Rub a balloon or a plastic rod, charging it up with static electricity, and it can suddenly pick up little pieces of paper. It’s a common classroom demonstration in high school science classes, an everyday example of electrostatic attraction. But it’s never explained fully in class – pupils are told about plastics gaining or losing electrons and becoming charged, but why (and how) this charge is actually created is never explained.
Static electricity picking up scraps of paper. Photo: Tess Watson (CC BY)
The reason for this is as simple as it is surprising: nobody actually knows.
Much of what we are taught in school science lessons is wrong. Electrons are not billiard balls spinning around an atomic nucleus – even if that’s a useful metaphor. Newton’s laws do not govern the motion of objects – though in most cases, they are so close as makes no difference. Copernicus did not claim, let alone prove, that the Earth orbits the Sun, though his model of the cosmos was an important innovation in the history of astronomy.
In all these cases, the classroom version is a reasonable approximation, a simplification which still helps children learn about science, without getting bogged down in unnecessary complexity.
But in the case of plastic being charged up with static electricity, scientists genuinely don’t fully understand what’s going on.
Katherine Holt is a researcher in UCL Chemistry who has worked on electrostatic charging, and is hoping to answer some of these questions. Initially interested in the way that charge can build up on the surfaces of nanodiamonds (microscopic diamonds formed in the soot created by explosives), she has come to work on the question of how static electricity forms on the surfaces of plastics.
For many years, this was the preserve of physicists, who looked at the big picture of how charge behaves on the surface of a whole object. But with the improvement in tools such as magnetic force microscopes, the field has in recent years opened up to chemists, who are interested in small-scale properties of materials, such as bonds between atoms, breaking and joining of atoms in molecules, the microscopic structure of surfaces and the behaviour of individual ions and electrons.

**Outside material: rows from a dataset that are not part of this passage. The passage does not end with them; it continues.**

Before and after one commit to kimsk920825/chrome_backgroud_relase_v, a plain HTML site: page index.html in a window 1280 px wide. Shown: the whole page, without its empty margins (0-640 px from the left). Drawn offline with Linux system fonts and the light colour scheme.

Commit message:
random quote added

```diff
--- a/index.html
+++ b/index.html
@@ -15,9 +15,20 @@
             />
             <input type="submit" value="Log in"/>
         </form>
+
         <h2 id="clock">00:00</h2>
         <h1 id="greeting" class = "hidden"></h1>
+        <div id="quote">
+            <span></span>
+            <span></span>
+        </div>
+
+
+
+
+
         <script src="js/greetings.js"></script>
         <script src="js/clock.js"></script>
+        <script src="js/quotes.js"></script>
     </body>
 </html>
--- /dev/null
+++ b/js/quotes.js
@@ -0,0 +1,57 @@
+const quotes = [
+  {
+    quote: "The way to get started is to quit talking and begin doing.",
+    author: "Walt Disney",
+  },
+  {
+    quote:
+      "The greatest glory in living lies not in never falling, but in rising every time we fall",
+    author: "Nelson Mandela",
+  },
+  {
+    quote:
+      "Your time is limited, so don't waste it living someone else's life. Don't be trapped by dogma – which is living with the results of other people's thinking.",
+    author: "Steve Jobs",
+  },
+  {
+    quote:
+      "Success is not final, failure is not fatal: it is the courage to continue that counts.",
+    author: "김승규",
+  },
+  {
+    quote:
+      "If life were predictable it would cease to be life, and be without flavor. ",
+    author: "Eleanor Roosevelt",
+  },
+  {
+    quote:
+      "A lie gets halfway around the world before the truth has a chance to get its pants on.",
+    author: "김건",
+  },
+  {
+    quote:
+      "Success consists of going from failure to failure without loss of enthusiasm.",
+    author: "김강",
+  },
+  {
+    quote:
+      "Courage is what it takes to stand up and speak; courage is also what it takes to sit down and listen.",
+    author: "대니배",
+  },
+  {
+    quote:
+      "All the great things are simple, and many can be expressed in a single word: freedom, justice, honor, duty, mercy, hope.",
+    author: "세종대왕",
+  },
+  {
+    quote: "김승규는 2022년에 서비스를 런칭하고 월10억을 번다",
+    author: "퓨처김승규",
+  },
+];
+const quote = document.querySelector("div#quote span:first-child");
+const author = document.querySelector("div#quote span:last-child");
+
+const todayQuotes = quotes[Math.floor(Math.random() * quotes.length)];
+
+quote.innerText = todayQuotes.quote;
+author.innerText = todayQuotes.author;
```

This change of emphasis, Holt says, has brought about a growing conviction that even the most superficial explanation given in school (“electrons are transferred to or from the plastic when it is rubbed”) is wrong. It is increasingly clear that the charging process is actually linked to imperceptible damage to the surface. Bonds between atoms on the plastic’s surface are being broken by the rubbing and this – not the exchange of electrons between surfaces – is leading to the charge being created.
Tunneling electron microscope image of two polystyrene beads rubbing together and then separating that clearly shows that material is transfered from one surface to another as they do so and that the surfaces become ‘scarred’ and damaged. Credit: Katherine Holt (UCL Chemistry)
But identifying microscopic damage on the surface and linking that to the creation of static electricity isn’t the same as figuring out what is actually going on.
When you break bonds between atoms in molecules, shattered fragments of those molecules (either individual atoms or groups of atoms) are formed. These highly reactive particles are known as free radicals.
And indeed, Holt says, you can find free radicals on the surface of charged plastic rods. What’s more, in the same location as these radicals, surface imaging techniques reveal the presence of electric charge.
But even this still doesn’t solve the mystery of precisely how electrostatic charging works: radicals are electrically neutral, so some other particle – presumably ions or electrons – must be carrying the charge.
There is more that isn’t known.
For instance, whether a plastic will become positively or negatively charged is easily predicted, there is even a table (the triboelectric series) which sets out which combinations of common polymers will charge each other positively or negatively when rubbed against each other. But the triboelectric series is based on experimental data – there is no underlying theory explaining what is actually going on, and Holt says, there may never be one: there could be a diverse range of different phenomena all contributing to the different electrostatic properties of the different plastics.
Working in a field which is experimentally well understood, but lacking in theoretical explanation, is not an entirely comfortable area for scientists. For engineers, however, who are interested in practical applications and less worried about theory, this is far more usual territory.
Holt says that, despite being a chemist, she’s now finding it easier to talk to engineers about her work in this area than she does with colleagues in closely aligned fields of chemistry. Engineers are interested in electrostatic charging for prosaic reasons – preventing powders from clumping together in factories, for example – and have an extensive practical understanding of it. But they don’t care in what’s happening on a molecular level.
Which, when the underlying science is as intractable as this, seems like quite a tempting thing to do.